Evangelicals subscribe to a strictly ''sola scriptura'' theology, believing the [[Holy Scriptures]] of the Old and New Testaments to be the only authority in matters of faith and doctrine. This does not mean that Evangelicals do not consider the opinions of others. The works of Calvin, Luther, Zwingly and Melancthon are filled with quotations from history and from the early church fathers. However, for evangelicals, the final authority should always be the Old and New Testaments. Most evangelicals subscribe to a "literal" interpretation of the Bible, meaning that where the Bible can be understood literally, it should be taken as such, and not taken figuratively or
simbolically. Evangelicals often point out that where symbolic interpretation becomes a guide in a Church or denomination, there is almost no common agreement on what the "Symbolism" is supposed to mean. Many evangelicals use the term ''inerrant'' to describe the Bible.

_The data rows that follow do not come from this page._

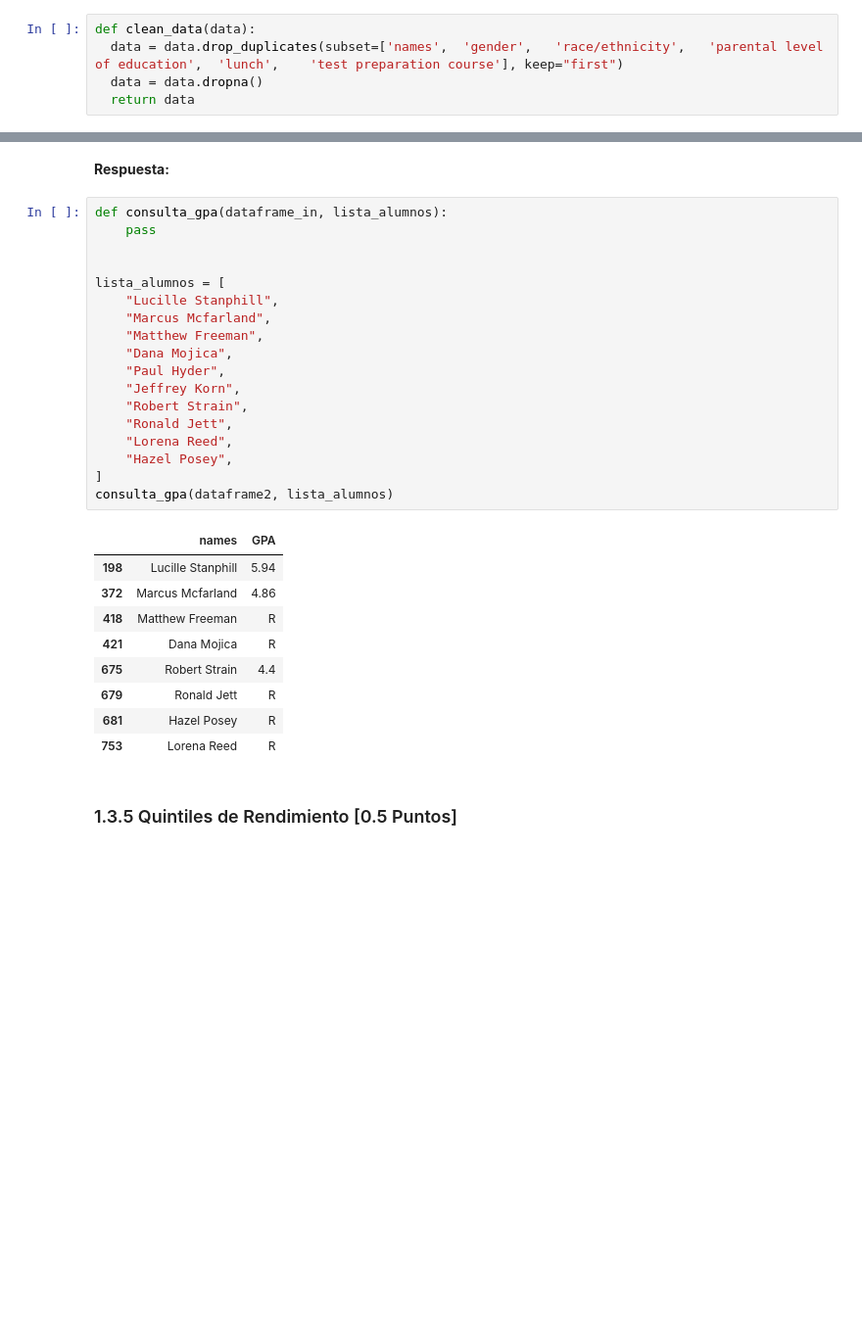
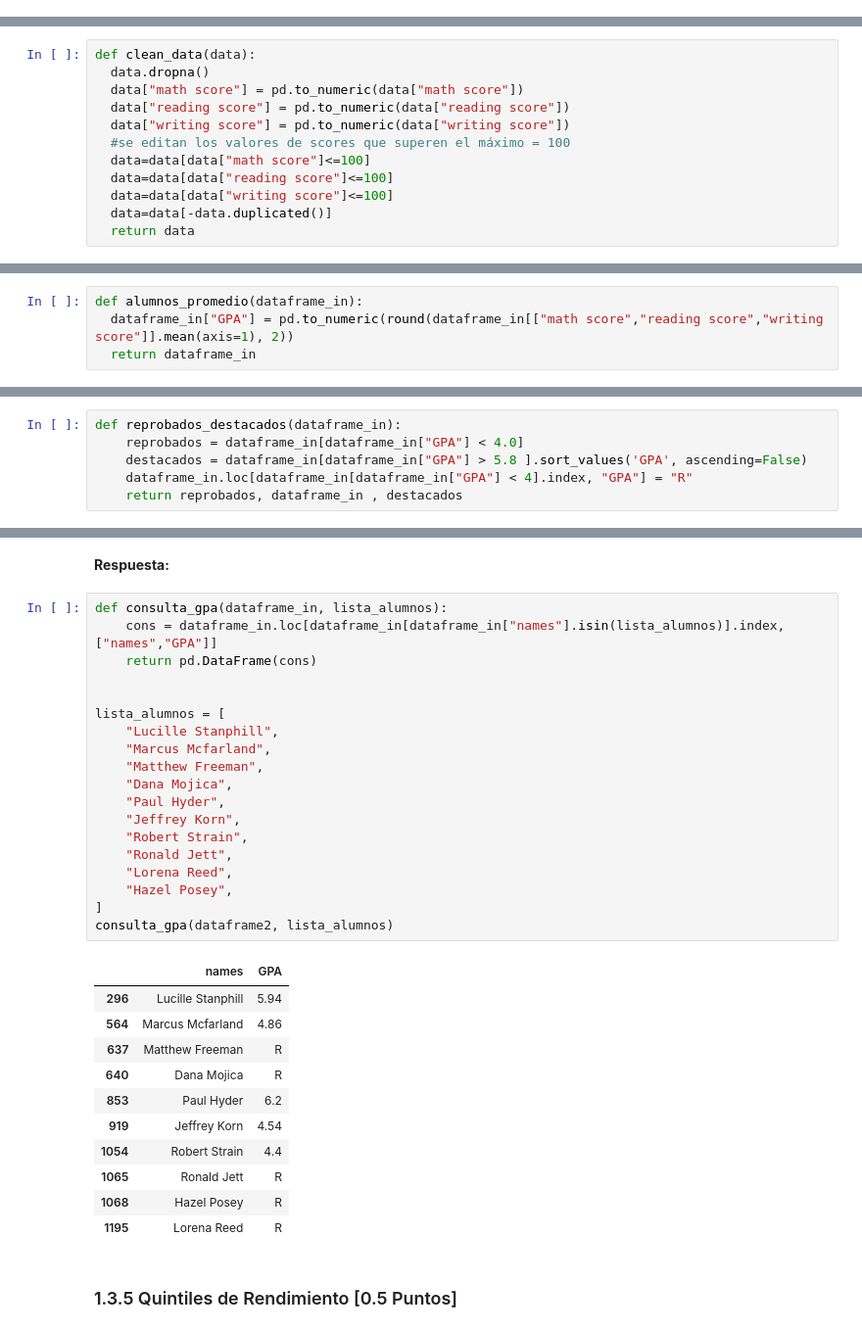
Before and after one commit to cpulgarf/Laboratorios, a Jupyter notebook: Laboratorio3.ipynb, the cells around one changed output, grey strips where cells are left out. Shown at 98% size. Saved outputs shown, nothing was run; the diff lists cells and outputs as text; blank space fills up the shorter version.

````diff
--- a/Laboratorio3.ipynb
+++ b/Laboratorio3.ipynb
@@ -327,8 +373,3 @@ En base a lo realizado anteriormente, realice una limpieza de los dataset. Asuma
 Puede ser útil los métodos ```.drop_duplicates()``` y ```.dropna()``` como también utilizar queries con máscaras booleanas.
 # %% [markdown]
 **Respuesta:**
-# %%
-def clean_data(data):
-  data = data.drop_duplicates(subset=['names', 	'gender', 	'race/ethnicity', 	'parental level of education', 	'lunch', 	'test preparation course'], keep="first")
-  data = data.dropna()
-  return data
@@ -443,3 +376,15 @@ df_grades[df_grades["names"]== "Elizabeth Quintero"]
+# %%
+def clean_data(data):
+  data.dropna()
+  data["math score"] = pd.to_numeric(data["math score"])
+  data["reading score"] = pd.to_numeric(data["reading score"])
+  data["writing score"] = pd.to_numeric(data["writing score"])
+  #se editan los valores de scores que superen el máximo = 100
+  data=data[data["math score"]<=100]
+  data=data[data["reading score"]<=100]
+  data=data[data["writing score"]<=100]
+  data=data[-data.duplicated()]
+  return data
 # %%
 df_grades = clean_data(df_grades)
 df_grades
@@ -503,3 +522,7 @@ def alumnos_promedio(dataframe_in):
+# %%
+def alumnos_promedio(dataframe_in):
+  dataframe_in["GPA"] = pd.to_numeric(round(dataframe_in[["math score","reading score","writing score"]].mean(axis=1), 2))
+  return dataframe_in
 # %% [markdown]
 **Respuesta Esperada:**
 # %%
@@ -534,0 +555,6 @@ def reprobados_destacados(dataframe_in):
+# %%
+def reprobados_destacados(dataframe_in):
+    reprobados = dataframe_in[dataframe_in["GPA"] < 4.0]
+    destacados = dataframe_in[dataframe_in["GPA"] > 5.8 ].sort_values('GPA', ascending=False)
+    dataframe_in.loc[dataframe_in[dataframe_in["GPA"] < 4].index, "GPA"] = "R"
+    return reprobados, dataframe_in , destacados
@@ -602,32 +677,35 @@ Creada la función busque el promedio general de los siguientes alumnos en el se
 **Respuesta:**
 # %%
 def consulta_gpa(dataframe_in, lista_alumnos):
-    pass
+    cons = dataframe_in.loc[dataframe_in[dataframe_in["names"].isin(lista_alumnos)].index, ["names","GPA"]]
+    return pd.DataFrame(cons)
 
 
 lista_alumnos = [
     "Lucille Stanphill",
     "Marcus Mcfarland",
     "Matthew Freeman",
     "Dana Mojica",
     "Paul Hyder",
     "Jeffrey Korn",
     "Robert Strain",
     "Ronald Jett",
     "Lorena Reed",
     "Hazel Posey",
 ]
 consulta_gpa(dataframe2, lista_alumnos)
 # %% [output]
 |  | names | GPA |
-| 198 | Lucille Stanphill | 5.94 |
-| 372 | Marcus Mcfarland | 4.86 |
-| 418 | Matthew Freeman | R |
-| 421 | Dana Mojica | R |
-| 675 | Robert Strain | 4.4 |
-| 679 | Ronald Jett | R |
-| 681 | Hazel Posey | R |
-| 753 | Lorena Reed | R |
+| 296 | Lucille Stanphill | 5.94 |
+| 564 | Marcus Mcfarland | 4.86 |
+| 637 | Matthew Freeman | R |
+| 640 | Dana Mojica | R |
+| 853 | Paul Hyder | 6.2 |
+| 919 | Jeffrey Korn | 4.54 |
+| 1054 | Robert Strain | 4.4 |
+| 1065 | Ronald Jett | R |
+| 1068 | Hazel Posey | R |
+| 1195 | Lorena Reed | R |
 # %% [markdown]
 ### 1.3.5 Quintiles de Rendimiento [0.5 Puntos]
 # %% [markdown]
````
Also changed, not shown: parts of 21 cells of this notebook.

Some evangelicals subscribe to what could be called a “positive conception of scriptural authority.